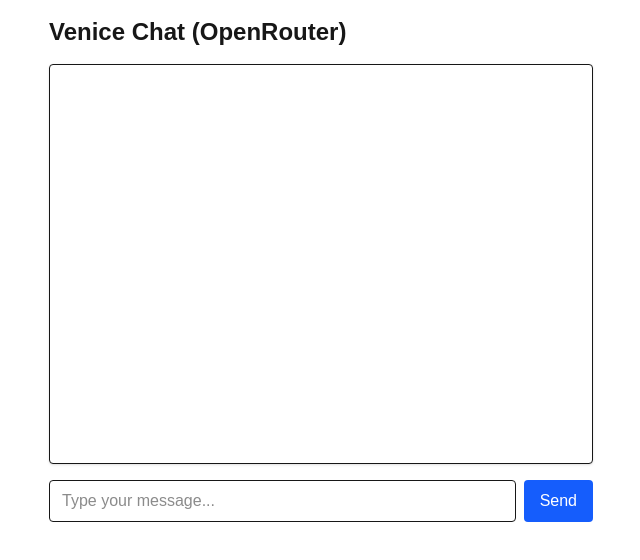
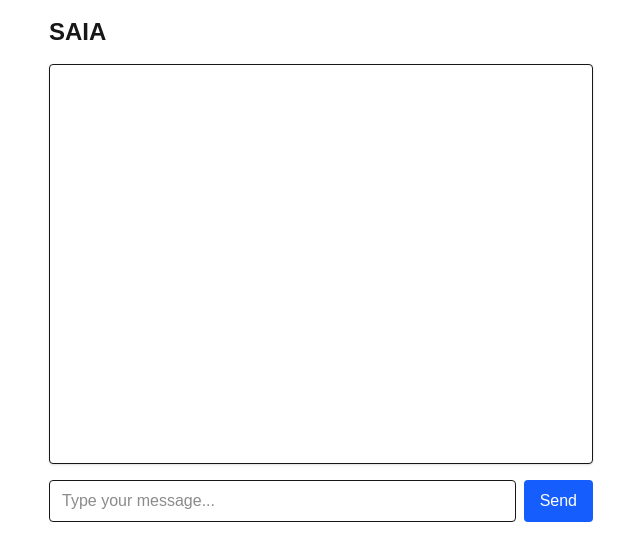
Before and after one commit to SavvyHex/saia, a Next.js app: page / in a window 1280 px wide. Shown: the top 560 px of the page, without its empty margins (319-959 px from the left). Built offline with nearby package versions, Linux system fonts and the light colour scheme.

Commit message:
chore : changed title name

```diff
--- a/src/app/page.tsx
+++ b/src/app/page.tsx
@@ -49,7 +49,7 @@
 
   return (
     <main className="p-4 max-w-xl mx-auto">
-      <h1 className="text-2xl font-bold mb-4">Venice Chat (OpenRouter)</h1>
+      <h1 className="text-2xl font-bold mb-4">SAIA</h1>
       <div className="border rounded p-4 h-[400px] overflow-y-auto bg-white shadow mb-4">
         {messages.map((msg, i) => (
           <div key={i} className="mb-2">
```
○ ○ ○ ○
*EXERCISE GOAL*
Nothing but an exact repeat of the records, pictures excluded, belongs in the answer.

*WRITTEN REPLY*
Before and after one commit to SavvyHex/saia, a Next.js app: page / in a window 1280 px wide. Shown: the top 560 px of the page, without its empty margins (319-959 px from the left). Built offline with nearby package versions, Linux system fonts and the light colour scheme.

Commit message:
chore : changed title name

```diff
--- a/src/app/page.tsx
+++ b/src/app/page.tsx
@@ -49,7 +49,7 @@
 
   return (
     <main className="p-4 max-w-xl mx-auto">
-      <h1 className="text-2xl font-bold mb-4">Venice Chat (OpenRouter)</h1>
+      <h1 className="text-2xl font-bold mb-4">SAIA</h1>
       <div className="border rounded p-4 h-[400px] overflow-y-auto bg-white shadow mb-4">
         {messages.map((msg, i) => (
           <div key={i} className="mb-2">
```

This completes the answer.